Carltona v Commissioners of Works
EXCEPTION TO PRESUMPTION- that statutory powers to DM should not be delegated
Presumption is completely unworkable
During WW2 the Minister had land to buy up land for the war effort
The minister doesn't have the ability/resources to check every decision
So he delegated the power to the commissioner of works
The court said that is an OK delegation- 2 reasons- Lord Green
1. Delegation remains in the department/office-
2. ok downstream delegation is fine because the Minister is ultimately responsible to Parliament for how his department is running-practical requirement- devolution of responsibility)
IF YOU DELEGATE OUTSIDE THAT IS AN ILLEGAL DELEGATION
Put shortly, therefore, there is a simple chain of command. Civil servants are accountable to Ministers who are accountable to Parliament, whose Members are accountable to their constituents.
R v Secretary of State for the Home Department ex p Oladehinde
Delegation is allowable if it goes downstream
It is entirely possible for immigration decisions to be made not by the Minister but by Immigration officials

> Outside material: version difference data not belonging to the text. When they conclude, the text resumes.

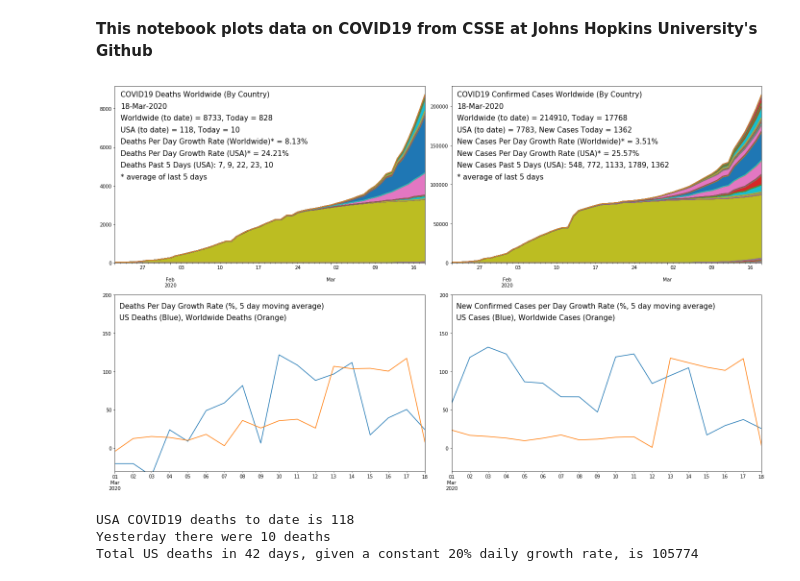
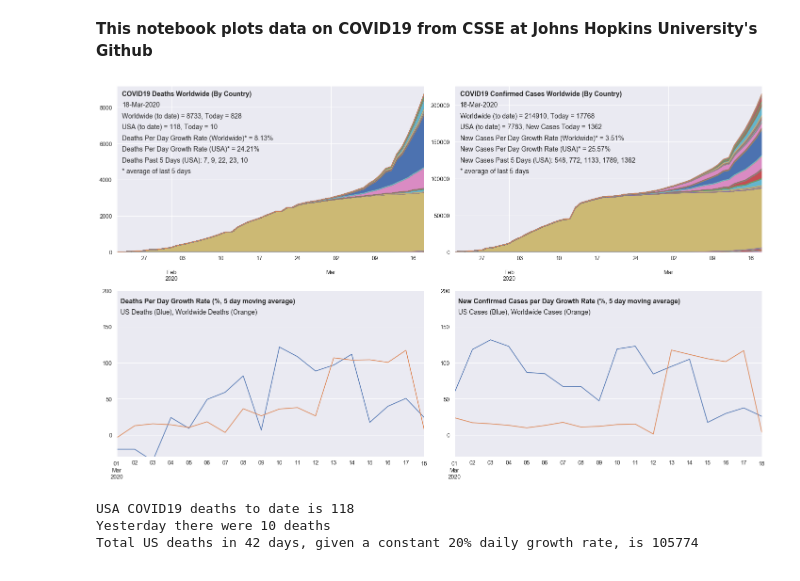
Before and after one commit to danlaw/covid19-analysis, a Jupyter notebook: covid.ipynb, the cells around one changed output. Cells and saved outputs as stored; diff of their text form; code cells hidden in the pictures.

Commit message:
added seaborn
to make plots prettier

```diff
--- a/covid.ipynb
+++ b/covid.ipynb
@@ -9,6 +9,10 @@ import matplotlib.pyplot as plt
 %matplotlib inline
 from datetime import datetime
 import dateutil.parser
+import seaborn as sns
+sns.set()
+sns.set_style("darkgrid")
+sns.set_context("notebook", font_scale = 1.1)
 # %%
 #get the data from CSSE at Johns Hopkins University's Github
 confirmed = pd.read_csv('https://github.com/CSSEGISandData/COVID-19/raw/master/csse_covid_19_data/csse_covid_19_time_series/time_series_19-covid-Confirmed.csv')
@@ -66,54 +70,54 @@ WWNewCasesPerDayGrowthRateMA = WWNewCasesPerDay.pct_change().replace([np.inf, -n
 #latest worldwide confirmed cases growth rate based on moving average
 LatestWWCasesGrowthRate = WWNewCasesPerDayGrowthRateMA[-1]
 #total US confirmed cases to latest date
 USCasesToDate = C2['US'][-1]
 #US confirmed new cases per day
 USNewCasesPerDay = C2['US'][1:] - C2['US'][:-1].values #new cases per day
 #latest US new confirmed cases per day growth rate over moving average
 USNewCasesPerDayGrowthMA = USNewCasesPerDay.pct_change().replace([np.inf, -np.inf], np.nan).fillna(0).rolling(window=MovingAveDays).mean()*100
 #latest US confirmed cases daily growth rate based on moving average
 LatestUSCasesGrowthRate = USNewCasesPerDayGrowthMA[-1]
 L5C = USNewCasesPerDay[-5:]
 
 #plot stacked area chart of deaths
 D2.plot(kind='area', legend=False, ax=axarr1)
-axarr1.text(D2.index[1], WWDeathsToDate, "COVID19 Deaths Worldwide (By Country)", ha="left", va="center", rotation=0, size=15)
-axarr1.text(D2.index[1], WWDeathsToDate*.93, str(Date.strftime("%d-%b-%Y")), ha="left", va="center", rotation=0, size=15)
-axarr1.text(D2.index[1], WWDeathsToDate*.86, "Worldwide (to date) = " + str(WWDeathsToDate) + ", Today = " + str(WWDeathsPerDay[-1]), ha="left", va="center", rotation=0, size=15)
-axarr1.text(D2.index[1], WWDeathsToDate*.79, "USA (to date) = " + str(USDeathsToDate) + ", Today = " + str(USDeathsPerDay[-1]), ha="left", va="center", rotation=0, size=15)
-axarr1.text(D2.index[1], WWDeathsToDate*.72, "Deaths Per Day Growth Rate (Worldwide)* = " + "{:.2f}".format(LatestWWDeathsGrowthRate) + '%', ha="left", va="center", rotation=0, size=15)
-axarr1.text(D2.index[1], WWDeathsToDate*.65, "Deaths Per Day Growth Rate (USA)* = " + "{:.2f}".format(LatestUSDeathsPerDayGrowthRate) + '%', ha="left", va="center", rotation=0, size=15)
-axarr1.text(D2.index[1], WWDeathsToDate*.58, "Deaths Past 5 Days (USA): {}, {}, {}, {}, {}".format(L5D[-5],L5D[-4],L5D[-3],L5D[-2],L5D[-1]), ha="left", va="center", rotation=0, size=15)
-axarr1.text(D2.index[1], WWDeathsToDate*.51, '* average of last ' + str(MovingAveDays) + ' days', ha="left", va="center", rotation=0, size=15)
+axarr1.text(D2.index[1], WWDeathsToDate, "COVID19 Deaths Worldwide (By Country)", ha="left", va="center", rotation=0, fontsize=14, fontweight='bold')
+axarr1.text(D2.index[1], WWDeathsToDate*.93, str(Date.strftime("%d-%b-%Y")), ha="left", va="center", rotation=0, fontsize=14)
+axarr1.text(D2.index[1], WWDeathsToDate*.86, "Worldwide (to date) = " + str(WWDeathsToDate) + ", Today = " + str(WWDeathsPerDay[-1]), ha="left", va="center", rotation=0, fontsize=14)
+axarr1.text(D2.index[1], WWDeathsToDate*.79, "USA (to date) = " + str(USDeathsToDate) + ", Today = " + str(USDeathsPerDay[-1]), ha="left", va="center", rotation=0, fontsize=14)
+axarr1.text(D2.index[1], WWDeathsToDate*.72, "Deaths Per Day Growth Rate (Worldwide)* = " + "{:.2f}".format(LatestWWDeathsGrowthRate) + '%', ha="left", va="center", rotation=0, fontsize=14)
+axarr1.text(D2.index[1], WWDeathsToDate*.65, "Deaths Per Day Growth Rate (USA)* = " + "{:.2f}".format(LatestUSDeathsPerDayGrowthRate) + '%', ha="left", va="center", rotation=0, fontsize=14)
+axarr1.text(D2.index[1], WWDeathsToDate*.58, "Deaths Past 5 Days (USA): {}, {}, {}, {}, {}".format(L5D[-5],L5D[-4],L5D[-3],L5D[-2],L5D[-1]), ha="left", va="center", rotation=0, fontsize=14)
+axarr1.text(D2.index[1], WWDeathsToDate*.51, '* average of last ' + str(MovingAveDays) + ' days', ha="left", va="center", rotation=0, fontsize=14)
 
 #plot stacked area chart of confirmed cases
 C2.plot(kind='area', legend=False, ax=axarr2)
-axarr2.text(C2.index[1], WWCasesToDate, "COVID19 Confirmed Cases Worldwide (By Country)", ha="left", va="center", rotation=0, size=15)
-axarr2.text(C2.index[1], WWCasesToDate*.93, str(Date.strftime("%d-%b-%Y")), ha="left", va="center", rotation=0, size=15)
-axarr2.text(C2.index[1], WWCasesToDate*.86, "Worldwide (to date) = " + str(WWCasesToDate) + ", Today = " + str(WWNewCasesPerDay[-1]), ha="left", va="center", rotation=0, size=15)
-axarr2.text(C2.index[1], WWCasesToDate*.79, "USA (to date) = " + str(USCasesToDate) + ", New Cases Today = " + str(USNewCasesPerDay[-1]), ha="left", va="center", rotation=0, size=15)
-axarr2.text(C2.index[1], WWCasesToDate*.72, "New Cases Per Day Growth Rate (Worldwide)* = " + "{:.2f}".format(LatestWWCasesGrowthRate) + '%', ha="left", va="center", rotation=0, size=15)
-axarr2.text(C2.index[1], WWCasesToDate*.65, "New Cases Per Day Growth Rate (USA)* = " + "{:.2f}".format(LatestUSCasesGrowthRate) + '%', ha="left", va="center", rotation=0, size=15)
-axarr2.text(C2.index[1], WWCasesToDate*.58, "New Cases Past 5 Days (USA): {}, {}, {}, {}, {}".format(L5C[-5],L5C[-4],L5C[-3],L5C[-2],L5C[-1]), ha="left", va="center", rotation=0, size=15)
-axarr2.text(C2.index[1], WWCasesToDate*.51, '* average of last ' + str(MovingAveDays) + ' days', ha="left", va="center", rotation=0, size=15)
+axarr2.text(C2.index[1], WWCasesToDate, "COVID19 Confirmed Cases Worldwide (By Country)", ha="left", va="center", rotation=0, fontsize=14, fontweight='bold')
+axarr2.text(C2.index[1], WWCasesToDate*.93, str(Date.strftime("%d-%b-%Y")), ha="left", va="center", rotation=0, fontsize=14)
+axarr2.text(C2.index[1], WWCasesToDate*.86, "Worldwide (to date) = " + str(WWCasesToDate) + ", Today = " + str(WWNewCasesPerDay[-1]), ha="left", va="center", rotation=0, fontsize=14)
+axarr2.text(C2.index[1], WWCasesToDate*.79, "USA (to date) = " + str(USCasesToDate) + ", New Cases Today = " + str(USNewCasesPerDay[-1]), ha="left", va="center", rotation=0, fontsize=14)
+axarr2.text(C2.index[1], WWCasesToDate*.72, "New Cases Per Day Growth Rate (Worldwide)* = " + "{:.2f}".format(LatestWWCasesGrowthRate) + '%', ha="left", va="center", rotation=0, fontsize=14)
+axarr2.text(C2.index[1], WWCasesToDate*.65, "New Cases Per Day Growth Rate (USA)* = " + "{:.2f}".format(LatestUSCasesGrowthRate) + '%', ha="left", va="center", rotation=0, fontsize=14)
+axarr2.text(C2.index[1], WWCasesToDate*.58, "New Cases Past 5 Days (USA): {}, {}, {}, {}, {}".format(L5C[-5],L5C[-4],L5C[-3],L5C[-2],L5C[-1]), ha="left", va="center", rotation=0, fontsize=14)
+axarr2.text(C2.index[1], WWCasesToDate*.51, '* average of last ' + str(MovingAveDays) + ' days', ha="left", va="center", rotation=0, fontsize=14)
 
 #plot death growth rate over time (based on moving agerage)
 USNewDeathsPerDayGrowthMA[38:].plot.line(ax=axarr3)
 WWDeathsPerDayGrowthRateMA[38:].plot.line(ax=axarr3)
-axarr3.text(USNewDeathsPerDayGrowthMA.index[38], 185, '  Deaths Per Day Growth Rate (%, ' + str(MovingAveDays) + ' day moving average)', ha="left", va="center", rotation=0, size=15)
-axarr3.text(USNewDeathsPerDayGrowthMA.index[38], 170, '  US Deaths (Blue), Worldwide Deaths (Orange)', ha="left", va="center", rotation=0, size=15)
+axarr3.text(USNewDeathsPerDayGrowthMA.index[38], 185, '  Deaths Per Day Growth Rate (%, ' + str(MovingAveDays) + ' day moving average)', ha="left", va="center", rotation=0, fontsize=14, fontweight='bold')
+axarr3.text(USNewDeathsPerDayGrowthMA.index[38], 170, '  US Deaths (Blue), Worldwide Deaths (Orange)', ha="left", va="center", rotation=0, fontsize=14)
 axarr3.set_ylim([-30,200])
 
 #plot confirmed cases growth rate over time (based on moving agerage)
 USNewCasesPerDayGrowthMA[38:].plot.line(ax=axarr4)
 WWNewCasesPerDayGrowthRateMA[38:].plot.line(ax=axarr4)
-axarr4.text(USNewCasesPerDayGrowthMA.index[38], 185, '  New Confirmed Cases per Day Growth Rate (%, ' + str(MovingAveDays) + ' day moving average)', ha="left", va="center", rotation=0, size=15)
-axarr4.text(USNewCasesPerDayGrowthMA.index[38], 170, '  US Cases (Blue), Worldwide Cases (Orange)', ha="left", va="center", rotation=0, size=15)
+axarr4.text(USNewCasesPerDayGrowthMA.index[38], 185, '  New Confirmed Cases per Day Growth Rate (%, ' + str(MovingAveDays) + ' day moving average)', ha="left", va="center", rotation=0, fontsize=14, fontweight='bold')
+axarr4.text(USNewCasesPerDayGrowthMA.index[38], 170, '  US Cases (Blue), Worldwide Cases (Orange)', ha="left", va="center", rotation=0, fontsize=14)
 axarr4.set_ylim([-30,200])
 
 plt.tight_layout()
 # %% [output]
-[figure, old version]
+[figure, new version]
 # %%
 #make some projections on total US deaths in future
 Rate = 1.2 #For 20% daily growth rate, use 1.2
```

R (Chief Constable of West Midlands Police) v Birmingham Justices
To permit an office holder, such as a Chief Constable, to discharge all but the most important of his functions through suitable subordinates, such as police officers, for whom he is responsible and answerable.
DPP v Haw
Divisional Court has confirmed that where an office, such as
that of Chief Constable, is created by statute and the responsibilities of the office created by statute are such that delegation is inevitable, there will be an implied power to delegate
R v Secretary of State for Home Department ex p Doody
Caveat to Carltona exception- limits to the exception
Even if you delegate in your department it might be that there is a line you cannot go beneath
This case concerned sentencing- court said sentencing powers should not go beneath a junior minister to a civil servant
Fundamental rights not below a junior minister
What two bases did Lord Greene found the Carltona principle?
Lord Greene founded his principle on two bases: Ministerial responsibility and the impracticability of a minister exercising such multifarious functions to act himself in every case